#### [Task objective]
Go through the entries below and collect each line with the string "docs" in it.

Version difference data
————————

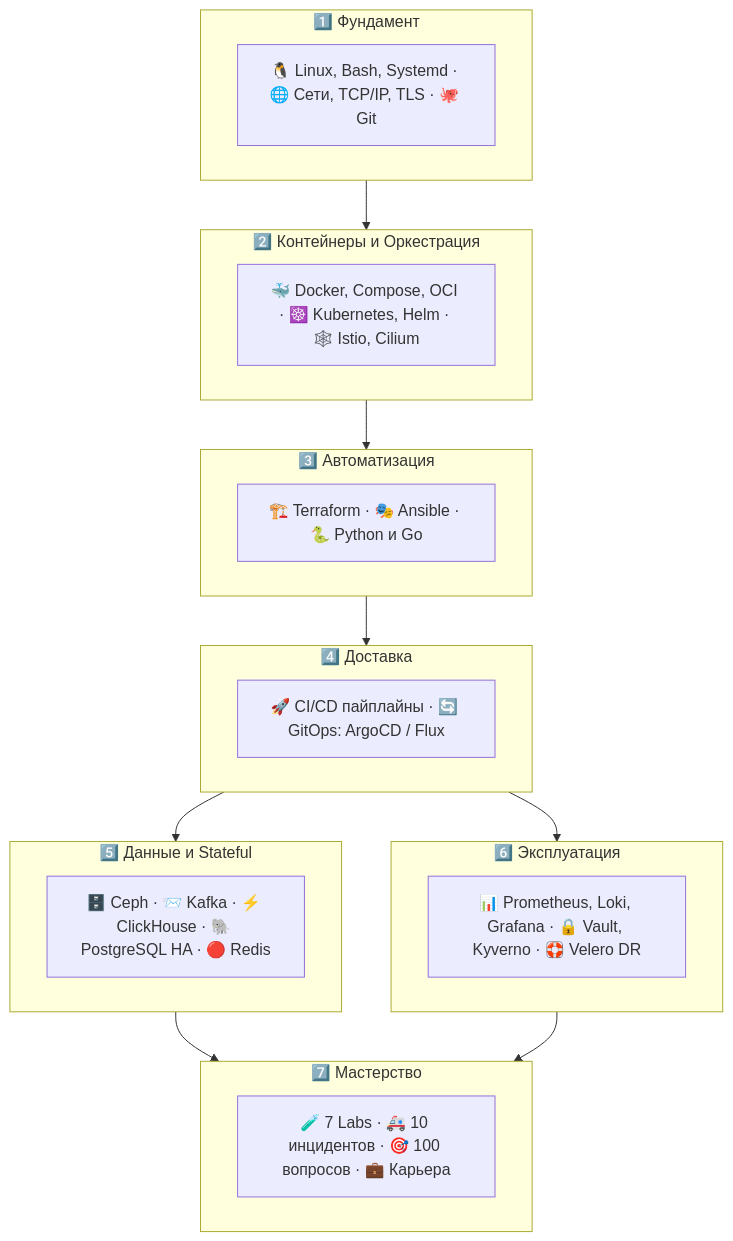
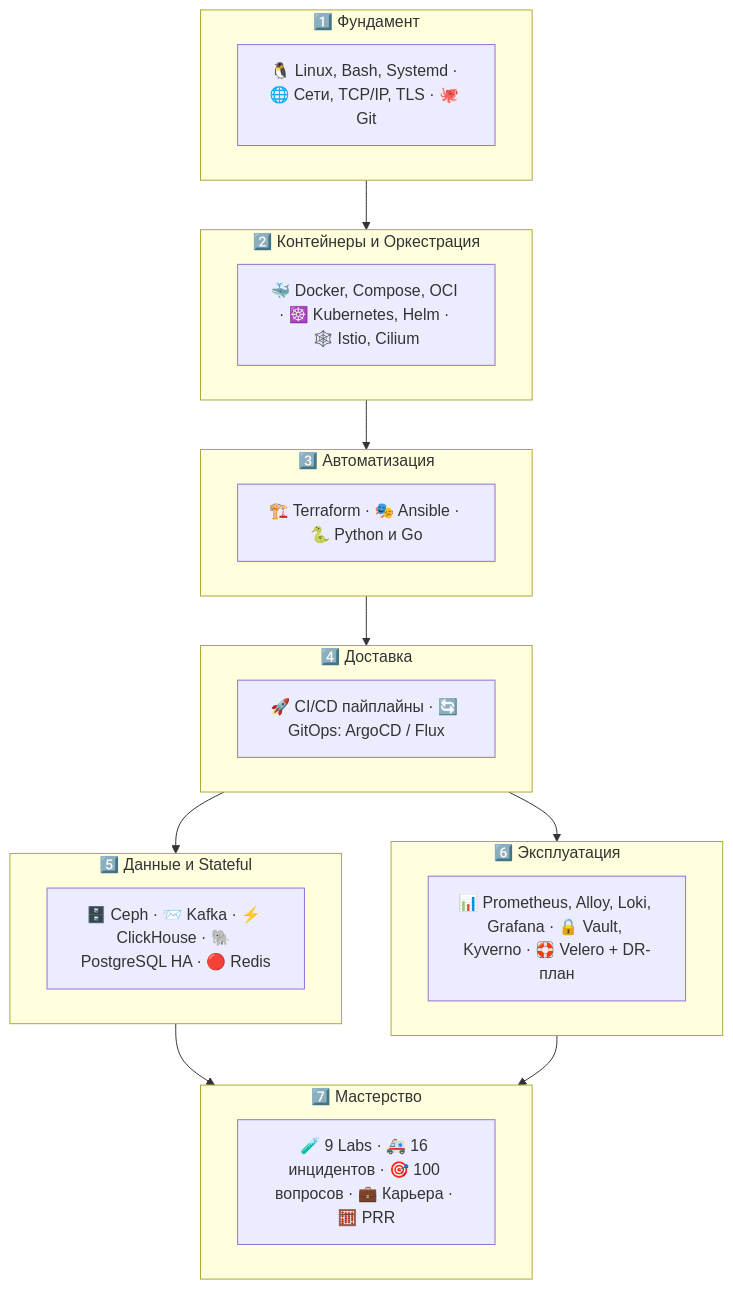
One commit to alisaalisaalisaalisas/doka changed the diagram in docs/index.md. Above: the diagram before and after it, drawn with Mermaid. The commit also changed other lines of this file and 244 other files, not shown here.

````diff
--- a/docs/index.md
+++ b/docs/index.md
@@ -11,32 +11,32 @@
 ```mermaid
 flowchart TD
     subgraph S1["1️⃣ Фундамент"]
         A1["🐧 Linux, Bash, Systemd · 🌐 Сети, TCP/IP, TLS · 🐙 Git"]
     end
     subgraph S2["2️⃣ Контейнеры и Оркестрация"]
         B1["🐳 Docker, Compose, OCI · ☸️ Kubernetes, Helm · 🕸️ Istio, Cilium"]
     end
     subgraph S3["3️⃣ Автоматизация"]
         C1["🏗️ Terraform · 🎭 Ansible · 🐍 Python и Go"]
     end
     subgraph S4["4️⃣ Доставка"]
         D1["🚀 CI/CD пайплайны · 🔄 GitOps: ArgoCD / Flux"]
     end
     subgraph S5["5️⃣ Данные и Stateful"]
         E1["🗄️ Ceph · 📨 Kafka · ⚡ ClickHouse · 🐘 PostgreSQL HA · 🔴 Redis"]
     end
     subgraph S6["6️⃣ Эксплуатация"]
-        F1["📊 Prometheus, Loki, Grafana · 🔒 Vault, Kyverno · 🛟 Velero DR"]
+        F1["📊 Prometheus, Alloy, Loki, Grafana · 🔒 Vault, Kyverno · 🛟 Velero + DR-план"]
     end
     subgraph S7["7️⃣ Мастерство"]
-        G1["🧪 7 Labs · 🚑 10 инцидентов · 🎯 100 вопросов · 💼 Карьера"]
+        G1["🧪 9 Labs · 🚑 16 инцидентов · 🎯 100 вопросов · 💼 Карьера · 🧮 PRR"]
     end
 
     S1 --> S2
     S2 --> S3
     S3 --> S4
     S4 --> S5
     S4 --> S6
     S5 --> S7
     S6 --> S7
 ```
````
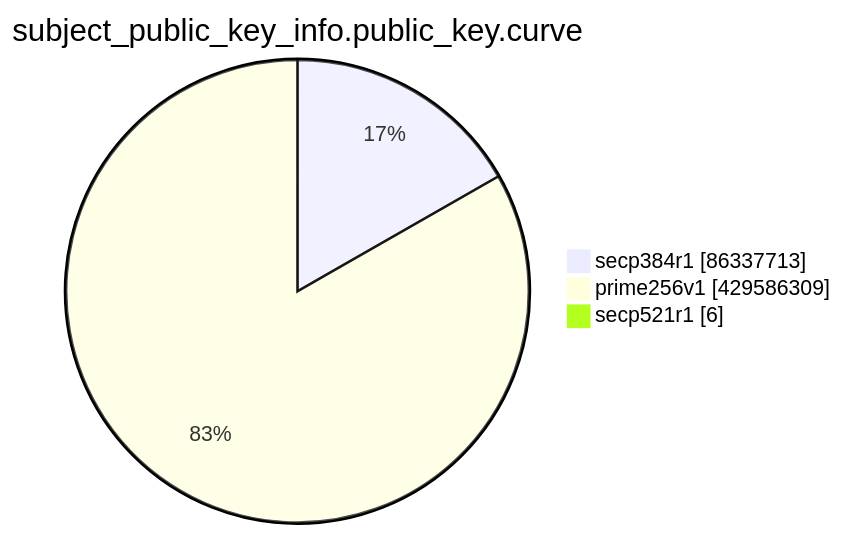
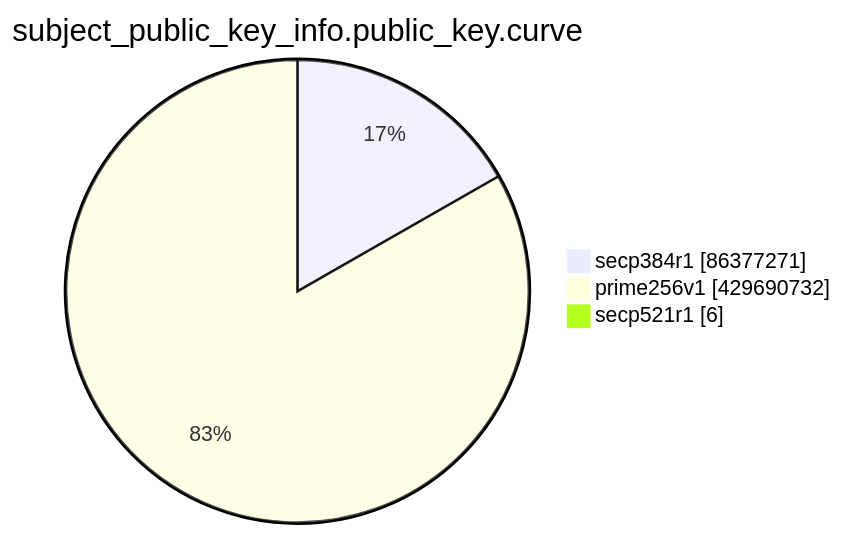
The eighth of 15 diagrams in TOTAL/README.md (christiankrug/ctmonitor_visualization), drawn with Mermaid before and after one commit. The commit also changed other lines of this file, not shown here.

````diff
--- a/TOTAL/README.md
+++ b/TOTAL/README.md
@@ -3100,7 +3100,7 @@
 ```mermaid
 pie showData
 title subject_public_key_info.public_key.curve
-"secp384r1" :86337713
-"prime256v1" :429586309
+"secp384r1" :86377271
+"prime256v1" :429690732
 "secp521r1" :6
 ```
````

————————

#### [Reply to the exercise]
One commit to alisaalisaalisaalisas/doka changed the diagram in docs/index.md. Above: the diagram before and after it, drawn with Mermaid. The commit also changed other lines of this file and 244 other files, not shown here.
--- a/docs/index.md
+++ b/docs/index.md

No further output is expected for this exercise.